Queen’s University, Belfast have today announced that they are ending their financial support for the Belfast Festival.
The Ulster Bank Belfast Festival
received 13% of its funding from the university, which also hosted many events on its premises over the last 52 years. at Queens
While QUB blame the significant cuts to the public purse and their finances, the also point to the results of a recent strategic review of the festival “which endorsed the need for a redesigned and refreshed international arts event for the entire city and which has been welcomed by the remaining public stakeholders”.
The remaining festival stakeholders will “meet early next week to discuss the options for the future shape of Belfast’s only international, showcase arts and culture festival”.
Festival Director Richard Wakely put a bright spin on news that must have left him gutted:
Whilst this is disappointing news, it nevertheless represents a genuine opportunity to work constructively with our remaining public and private stakeholders to explore the redesign and re-launch of Festival as a city wide event of international stature and significance for 2015 and beyond.
This journey is made possible by the achievements we have made in the last two editions of Festival in 2013 and 2014, re-establishing our artistic credentials at home and abroad, increasing our audiences by 28% in 2014, adding annually £2million to the local economy and returning the Festival to good financial health.
We welcome the opportunity to continue to work with our public Stakeholders including Arts Council Northern Ireland, Tourism NI, Belfast City Council and British Council and hope to announce the future of the event and dates for this year’s edition in the coming weeks ahead. Festival is also grateful to Queen’s for its support over the last 52 years and appreciates the difficult economic background against which this decision has been made.”
In recent years the Belfast Festival programme has become slimmer and focussed more on bringing artists and shows to Belfast that are of a scale or stature that they would not otherwise be able to be seen here, rather than just producing entertainment that can be found in the many other excellent local festivals.
The university’s withdrawal of funding flies in the face of arguments put up by academics like Prof John Brewer that the public university needs to put engagement and social good at the heart of its ethos, rather than becoming bursar-led.
Update – QUB pro-vice chancellor Tony Gallagher being interviewed on BBC Radio Ulster’s Evening Extra …
Alan Meban.
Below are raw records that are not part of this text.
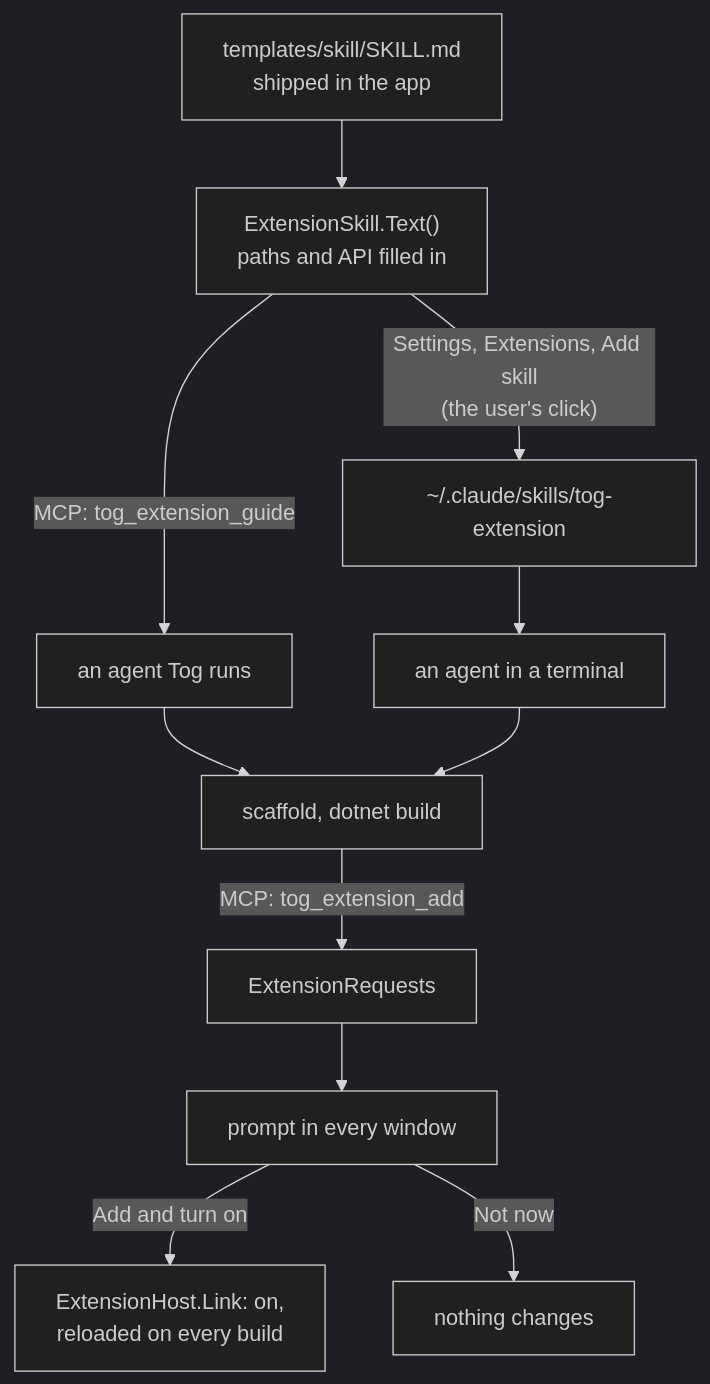
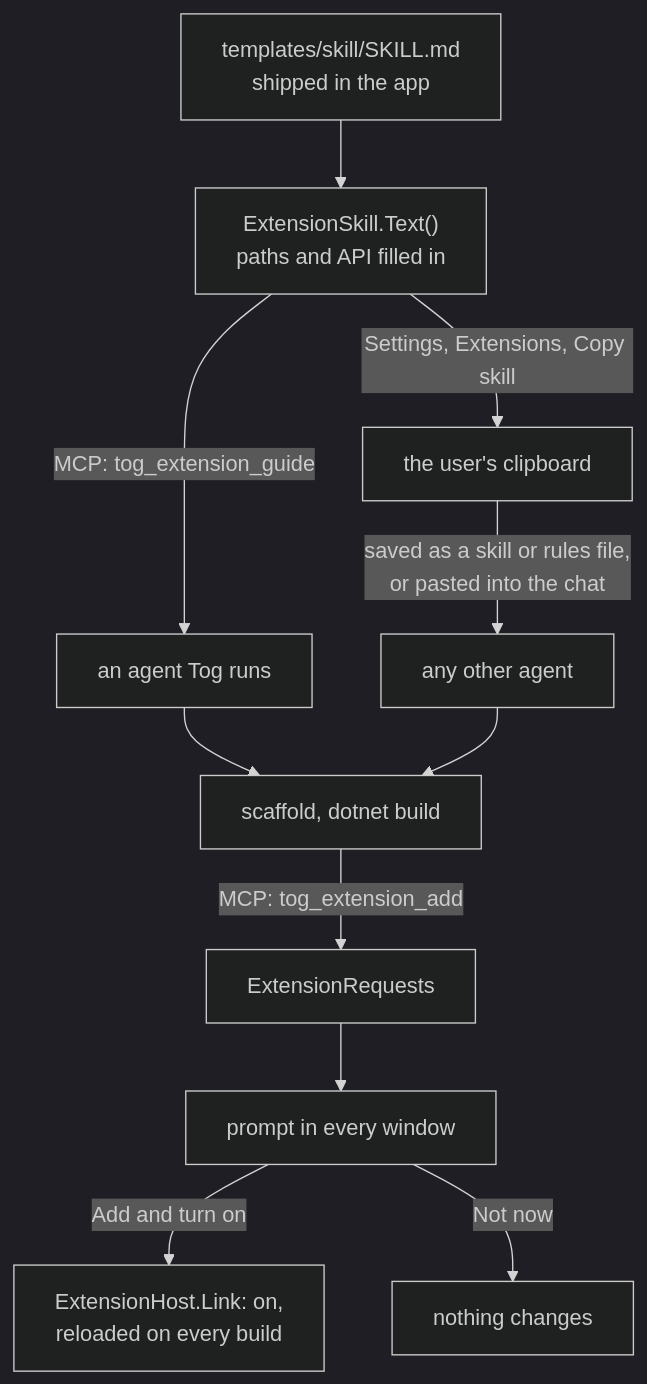
The second of 10 diagrams in docs/extensions.md (BradenTerry/Tog), drawn with Mermaid (dark theme) before and after one commit. The commit also changed other lines of this file and 34 other files, not shown here.

First line of the commit message:
Run agents through per-kind backends, and copy the extension skill

````diff
--- a/docs/extensions.md
+++ b/docs/extensions.md
@@ -49,13 +49,13 @@
 ```mermaid
 flowchart TD
     S["templates/skill/SKILL.md<br/>shipped in the app"] --> R["ExtensionSkill.Text()<br/>paths and API filled in"]
-    R -->|"Settings, Extensions, Add skill<br/>(the user's click)"| K["~/.claude/skills/tog-extension"]
+    R -->|"Settings, Extensions, Copy skill"| K["the user's clipboard"]
     R -->|"MCP: tog_extension_guide"| M["an agent Tog runs"]
-    K --> T["an agent in a terminal"]
+    K -->|"saved as a skill or rules file,<br/>or pasted into the chat"| T["any other agent"]
     M --> B["scaffold, dotnet build"]
     T --> B
     B -->|"MCP: tog_extension_add"| Q["ExtensionRequests"]
     Q --> P["prompt in every window"]
     P -->|"Add and turn on"| L["ExtensionHost.Link: on,<br/>reloaded on every build"]
     P -->|"Not now"| X["nothing changes"]
 ```
````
Normally to be found blogging over at Alan in Belfast where you’ll find an irregular set of postings, weaving an intricate pattern around a diverse set of subjects. Comment on cinema, books, technology and the occasional rant about life. On Slugger, the posts will mainly be about political events and processes. Tweets as @alaninbelfast.